Celebrities and fine wines sound like they would go well together because of their mutual glamour quotient. But their association can go far beyond simply endorsing or selling wines, such as Gordon Ramsay’s involvement with Château Bauduc of Bordeaux in 2009. There are in fact more celebrities in the wine business today than you might know, trying their hands at everything from investing in wine and owning vineyards to brewing their own vintage.
For example, Hollywood A-lister Leonardo DiCaprio recently became the latest celebrity to enter the fine wine business with a financial investment in Champagne Telmont. As an alternative asset, fine wine makes for an attractive investment option and celebrity wine investments are not cut off from these benefits.
Why are celebrities investing in wine
We see celebrities investing in wine for a varied number of reasons. Launching or buying a winery can appear as a status symbol or a chic hobby, and often, it is exactly that. It can serve as an extension of a celebrity’s personal or lifestyle brand. But it can also offer some tax benefits, as with nearly any business. So, while some celebrities such as David Beckham and Johnny Depp purchase wineries solely for their personal use, many more use their wine investments as a lucrative business venture, using their name and fame as a marketing tool for their wines.
In the case of celebrities like legendary Hollywood director Francis Ford Coppola, winemaking is going back to their family legacy. Coming from a family that made wine as a longstanding tradition (Coppola’s uncle and grandfather and uncle used to make wine in their apartment basement in New York), acquiring an estate and starting a celebrated winery brand seem like expected, albeit expensive, next steps.
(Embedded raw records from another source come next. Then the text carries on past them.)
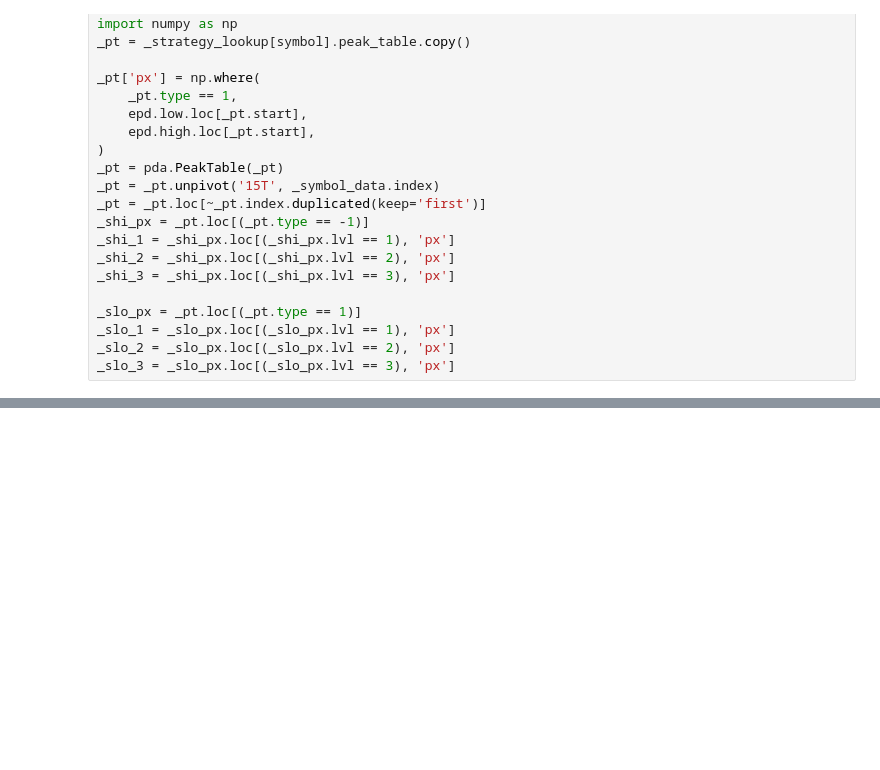
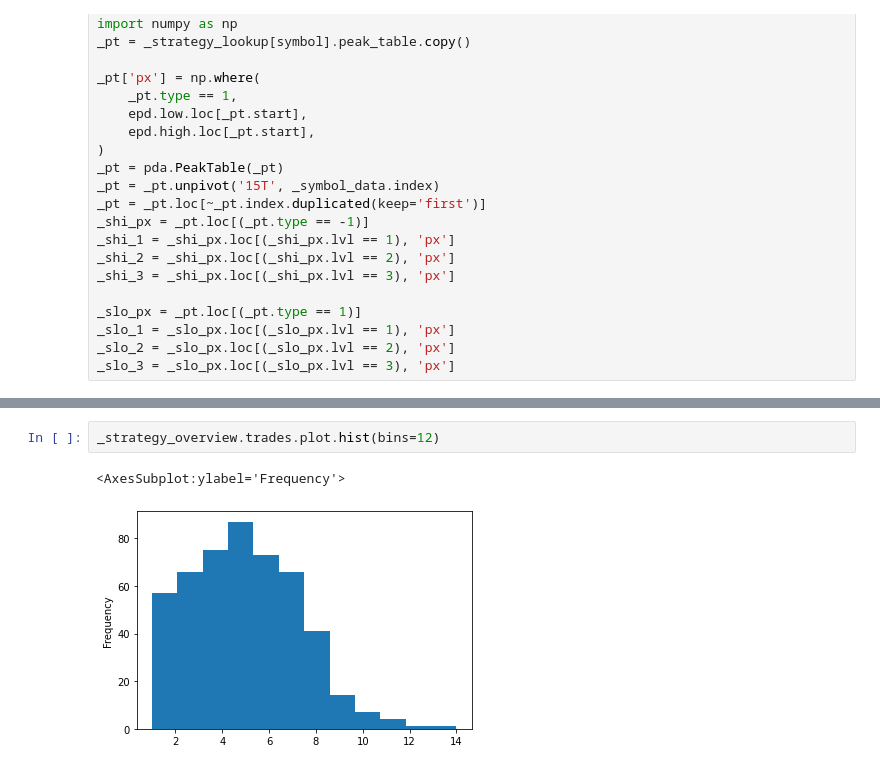
Before and after one commit to bjahnke/blue_bird_pms, a Jupyter notebook: src/backtester.ipynb, the cells around one changed output, grey strips where cells are left out. Saved outputs shown, nothing was run; the diff lists cells and outputs as text; blank space fills up the shorter version.

```diff
--- a/src/backtester.ipynb
+++ b/src/backtester.ipynb
@@ -125,0 +138,5 @@ plot(1)
+# %%
+_strategy_overview.trades.plot.hist(bins=12)
+# %% [output]
+<AxesSubplot:ylabel='Frequency'>
+[figure, added]
```
Also changed, not shown: parts of 10 cells of this notebook, 4 other files.
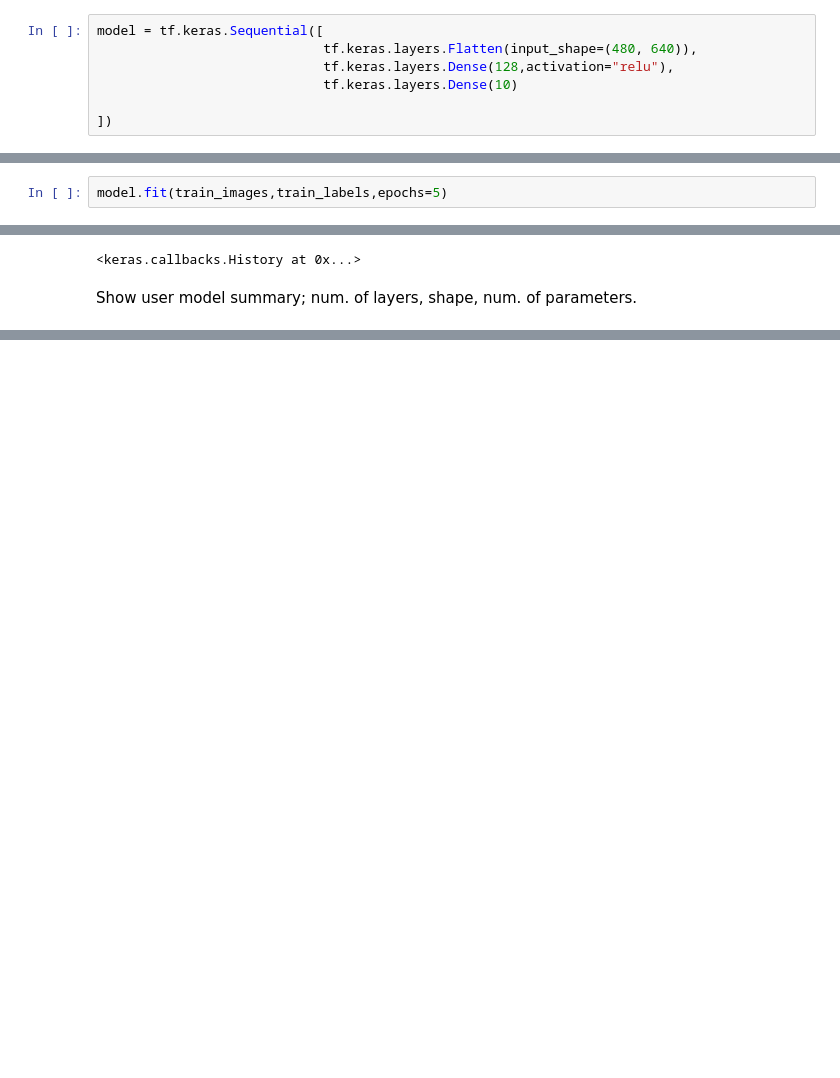
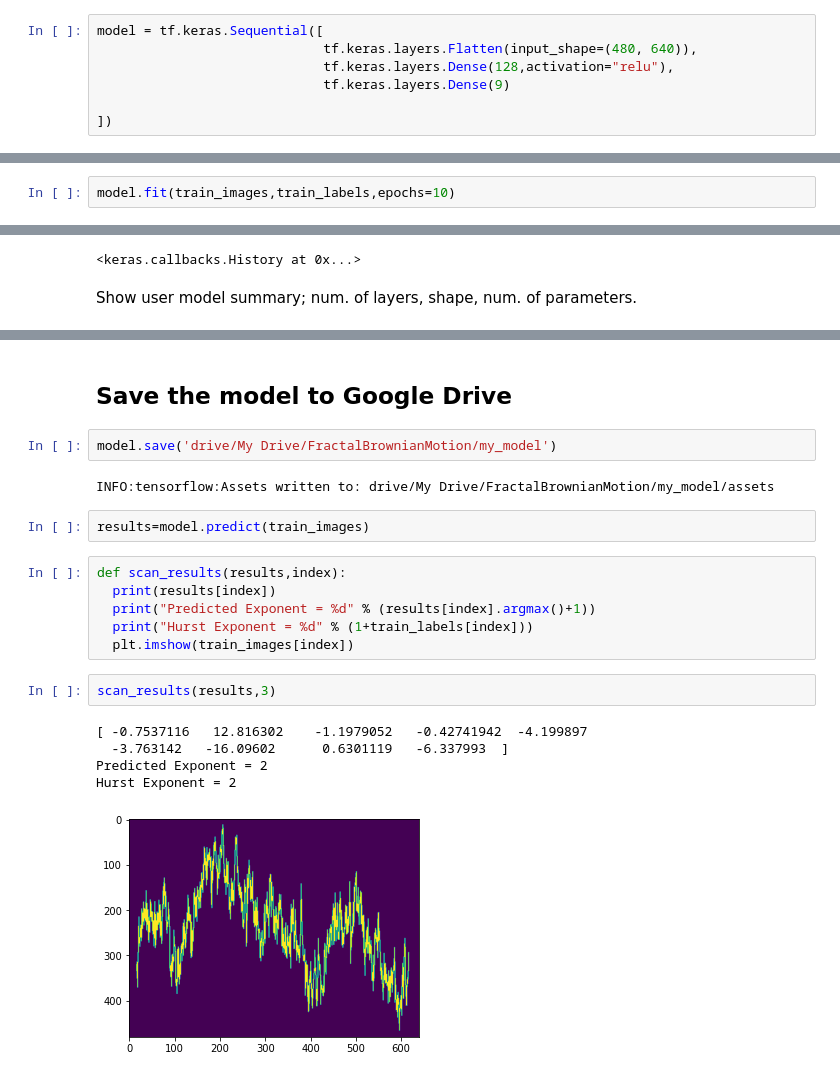
Before and after one commit to w1767/TensorFlowHurstExponent, a Jupyter notebook: TensorFlowHurstExponent.ipynb, the cells around one changed output, grey strips where cells are left out. Saved outputs shown, nothing was run; the diff lists cells and outputs as text; blank space fills up the shorter version.

```diff
--- a/TensorFlowHurstExponent.ipynb
+++ b/TensorFlowHurstExponent.ipynb
@@ -92,7 +98,7 @@ Can make changes to the model like the number of layers, the number of neurons p
 model = tf.keras.Sequential([
                              tf.keras.layers.Flatten(input_shape=(480, 640)),
                              tf.keras.layers.Dense(128,activation="relu"),
-                             tf.keras.layers.Dense(10)
+                             tf.keras.layers.Dense(9)
 
 ])
 # %%
@@ -105,5 +111,5 @@ model.compile(optimizer="adam",
 # %% [markdown]
 ### Generally seeing nearly 100% accuracy in fewer than 10 epochs.
 # %%
-model.fit(train_images,train_labels,epochs=5)
+model.fit(train_images,train_labels,epochs=10)
 # %% [output]
@@ -139,2 +155,24 @@ Trainable params: 39,323,018
 Non-trainable params: 0
 _________________________________________________________________
+# %% [markdown]
+## Save the model to Google Drive
+# %%
+model.save('drive/My Drive/FractalBrownianMotion/my_model')
+# %% [output]
+INFO:tensorflow:Assets written to: drive/My Drive/FractalBrownianMotion/my_model/assets
+# %%
+results=model.predict(train_images)
+# %%
+def scan_results(results,index):
+  print(results[index])
+  print("Predicted Exponent = %d" % (results[index].argmax()+1))
+  print("Hurst Exponent = %d" % (1+train_labels[index]))
+  plt.imshow(train_images[index])
+# %%
+scan_results(results,3)
+# %% [output]
+[ -0.7537116   12.816302    -1.1979052   -0.42741942  -4.199897
+  -3.763142   -16.09602      0.6301119   -6.337993  ]
+Predicted Exponent = 2
+Hurst Exponent = 2
+[figure, added]
```
Also changed, not shown: parts of 10 cells of this notebook.
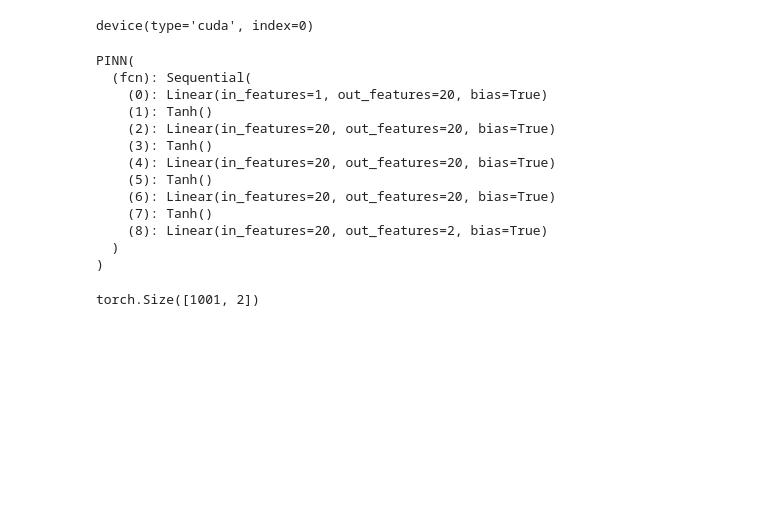
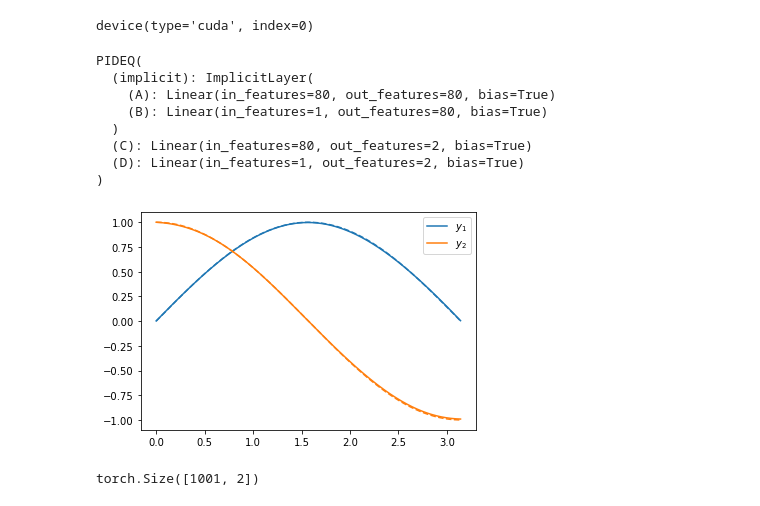
Before and after one commit to brunompacheco/pideq, a Jupyter notebook: notebooks/2.0-bmp-PINN-performance-visualization.ipynb, the cells around one changed output. Cells and saved outputs as stored; diff of their text form; code cells hidden in the pictures; blank space fills up the shorter version.

```diff
--- a/notebooks/2.0-bmp-PINN-performance-visualization.ipynb
+++ b/notebooks/2.0-bmp-PINN-performance-visualization.ipynb
@@ -17,24 +17,35 @@ device
 # %% [output]
 device(type='cuda', index=0)
 # %%
-T = 2
+T = np.pi
 
-net = load_from_wandb(PINN(T, n_out=2, n_hidden=4, n_nodes=20), 'wmk2lub4', model_fname='model_last').to(device)
+net = load_from_wandb(PIDEQ(T, n_in=1, n_states=80), '2vd5me6s', model_fname='model_last').to(device)
 net.eval()
 # %% [output]
-PINN(
-  (fcn): Sequential(
-    (0): Linear(in_features=1, out_features=20, bias=True)
-    (1): Tanh()
-    (2): Linear(in_features=20, out_features=20, bias=True)
-    (3): Tanh()
-    (4): Linear(in_features=20, out_features=20, bias=True)
-    (5): Tanh()
-    (6): Linear(in_features=20, out_features=20, bias=True)
-    (7): Tanh()
-    (8): Linear(in_features=20, out_features=2, bias=True)
+PIDEQ(
+  (implicit): ImplicitLayer(
+    (A): Linear(in_features=80, out_features=80, bias=True)
+    (B): Linear(in_features=1, out_features=80, bias=True)
   )
+  (C): Linear(in_features=80, out_features=2, bias=True)
+  (D): Linear(in_features=1, out_features=2, bias=True)
 )
+# %%
+X = torch.arange(0,torch.pi,.01).unsqueeze(-1).to(device)
+
+y = net(X)
+
+t = X.detach().cpu().numpy()
+
+plt.plot(t, y[:,0].detach().cpu().numpy(), label='$y_1$')
+plt.plot(t, np.sin(t), '--', c='tab:blue')
+plt.plot(t, y[:,1].detach().cpu().numpy(), label='$y_2$')
+plt.plot(t, np.cos(t), '--', c='tab:orange')
+
+plt.legend()
+plt.show()
+# %% [output]
+[figure, added]
 # %%
 K = 1000
 dt = T / K
```
Also changed, not shown: parts of 1 cell of this notebook, 3 other files.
Leveraging stardom to sell fine wine
The Francis Ford Coppola Winery puts the convergence of celebrity and wine into sharp relief. For example, the fine wine estate includes a mini-museum filled with memorabilia from the director’s popular movies, and artefacts scattered across the remaining estate as side attractions for visitors. This draws much more footfalls than a simple winery would have, to the extent that the Coppola Estate faced such a deluge of visitors that they had to introduce a high parking fee to control crowds.
Celebrity wines rank high in popularity among the public and bottles tend to fly off the store shelves. Pop icon Kylie Minogue launched a French rosé during the pandemic two years ago, which sold about half a million bottles in about five months, many of them to first-time wine drinkers. It sold over 70,000 bottles in a week in Australia alone.
Spending power can be a key factor
Some celebrities are drawn to the wine business because they have been wine enthusiasts for a long time and want to do something outside of work that they can enjoy. They invest in wineries and launch their labels because they consider themselves wine connoisseurs. As industry experts explain it, “Fame brings them wealth and they can afford to invest in it.”
Celebrities can afford the financial clout needed for the investment, of say, $200,000 to $300,000 for an acre in Napa Valley. They can take on famous and resourceful partners and easily access the resources necessary for a successful large-scale wine launch. Because of these reasons, there has been a rising influx of high-profile investments and purchases in premium wine regions like Provence, with celebrities and luxury groups investing millions of euros in the Var.
Connoisseurs can sometimes be doubtful or patronizing towards celebrity wines. But notwithstanding the occasional brand endorsement gimmick, there are many success stories among celebrity wine investments that explain the popularity of these fine wines.